But taking that route would render the company vulnerable to inclusion on state and federal Superfund programs. Superfund programs are famous for dragged-out, costly legal disputes, often generated by the polluters themselves, that for decades stall cleanups and drive up costs.
For Phelps Dodge, Verde Valley Ranch was the only financially promising option. The cost of complying with state environmental regulations was projected to be $7.4million. Although Phelps Dodge has not publicly put a value on Verde Valley Ranch, internal documents reveal that the project itself would generate an 18.5percent internal rate of return.
So the plan to pursue state environmental permits and develop the land seemed the most reasonable.
What Phelps Dodge had no way of knowing in 1992 was how hotly those state environmental permits would be disputed.
Except for the Clarkdale tailings, which are the color and consistency of dry Chinese mustard powder, the site of Verde Valley Ranch, about 110 miles north of Phoenix, is postcard pretty. It is 750 feet from a scenic stretch of the Verde River, where bald eagles nest in trees on the banks. It sits below the hilltop site of the ancient Sinagua dwelling now known as the Tuzigoot National Monument. And it borders Tavasci Marsh and the oxbow-shaped Peck's Lake, both havens for hundreds of migratory birds.
Clarkdale, named after copper baron Bill Clark, who purchased the United Verde Mining Company in the late 1800s, had always been a company town.
Ore from Clark's huge Jerome copper mine was processed in Clarkdale. In the 1930s, Clark sold the mine to Phelps Dodge, which operated the mine until 1953 and continued Bill Clark's lucrative practice of chemically separating copper from ore and dumping the liquid waste slurry right next to the Indian ruin, marsh and lake.
Before he sold the mine, Clark built Peck's Lake by diverting water from the Verde River into an old, abandoned channel it had once flowed through. The purpose of the oxbow lake was to provide a picnic and fishing spot for miners. Near the lake, Clark added a golf course and a bandstand.
Today, the residents of Clarkdale are sharply divided over whether Verde Valley Ranch is a good idea.
Merchants and businesspeople and local retirees, especially, seem to want the project to go forward. Matt Pecharich, an 82-year-old tavern owner, is a native of Jerome. He remembers the liquid tailings in the huge pond. After Phelps Dodge stopped dumping tailings in 1953, the pond eventually evaporated, leaving the tailings pile that has become the town's most controversial landmark.

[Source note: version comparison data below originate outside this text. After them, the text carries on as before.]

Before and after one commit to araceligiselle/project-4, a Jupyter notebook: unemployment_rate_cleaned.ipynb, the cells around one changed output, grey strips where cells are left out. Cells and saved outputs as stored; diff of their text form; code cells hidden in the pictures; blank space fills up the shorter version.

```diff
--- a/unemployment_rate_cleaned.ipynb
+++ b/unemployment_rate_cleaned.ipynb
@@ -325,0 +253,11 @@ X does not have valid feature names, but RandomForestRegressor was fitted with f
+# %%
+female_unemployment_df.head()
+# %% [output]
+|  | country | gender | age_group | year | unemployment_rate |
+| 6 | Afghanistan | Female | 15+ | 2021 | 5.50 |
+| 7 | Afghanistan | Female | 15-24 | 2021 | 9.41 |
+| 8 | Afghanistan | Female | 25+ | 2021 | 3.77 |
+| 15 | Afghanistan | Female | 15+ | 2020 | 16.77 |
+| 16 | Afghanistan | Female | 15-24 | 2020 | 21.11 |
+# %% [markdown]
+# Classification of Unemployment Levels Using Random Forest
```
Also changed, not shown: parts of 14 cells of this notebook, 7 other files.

Pecharich is convinced that if the tailings were dangerous, they would have caused damage when they were in a liquid state and, in his mind, far more potent. But no one ever got sick, he says. The way he sees it, the tailings pose no environmental hazard.
"I'm an optimist," Pecharich says.
Some citizens, however, are pessimists, and they have joined the Audubon Society and the Sierra Club in opposing Verde Valley Ranch.
They are not convinced the project is environmentally sound.
Some suspect that Phelps Dodge will abandon the housing development just as it abandoned the Jerome mine, leaving an environmental disaster in its wake.
Curtis Linder, a Clarkdale resident who works in a mobile-home park, has lived in Clarkdale most of his life. His grandparents were Clarkdale pioneers, and many members of his family worked in the Jerome mine. He remembers that as a child he played at the company golf course, and people fished in Peck's Lake--until a 1985 federal study detected unhealthful levels of heavy metals (the same metals found in the nearby tailings pile) in the fish.
Linder says his family owns the local water company, which would serve Verde Valley Ranch. And he points out it is certainly not in his best financial interest to oppose the development.
Linder is not a particularly articulate man, but his instinct tells him that capping the tailings with plastic and covering them with a golf course is utter folly.
Like many longtime residents of Clarkdale, Linder also has proprietary feelings about Peck's Lake and Tavasci Marsh. He is offended that public access to the area would be partially restricted by private homes if Verde Valley Ranch is built. (The details of public access are still being negotiated by environmentalists and Phelps Dodge.)
Linder has set up an office for activists in his grandmother's house in Clarkdale. It has become headquarters for citizens angered by what they see as Phelps Dodge's continuing control over the town. "Yanking away Peck's Lake from everybody seems like a shameful thing," says Tom Evans, a Clarkdale carpenter. "The only reason Phelps Dodge is here is to make money."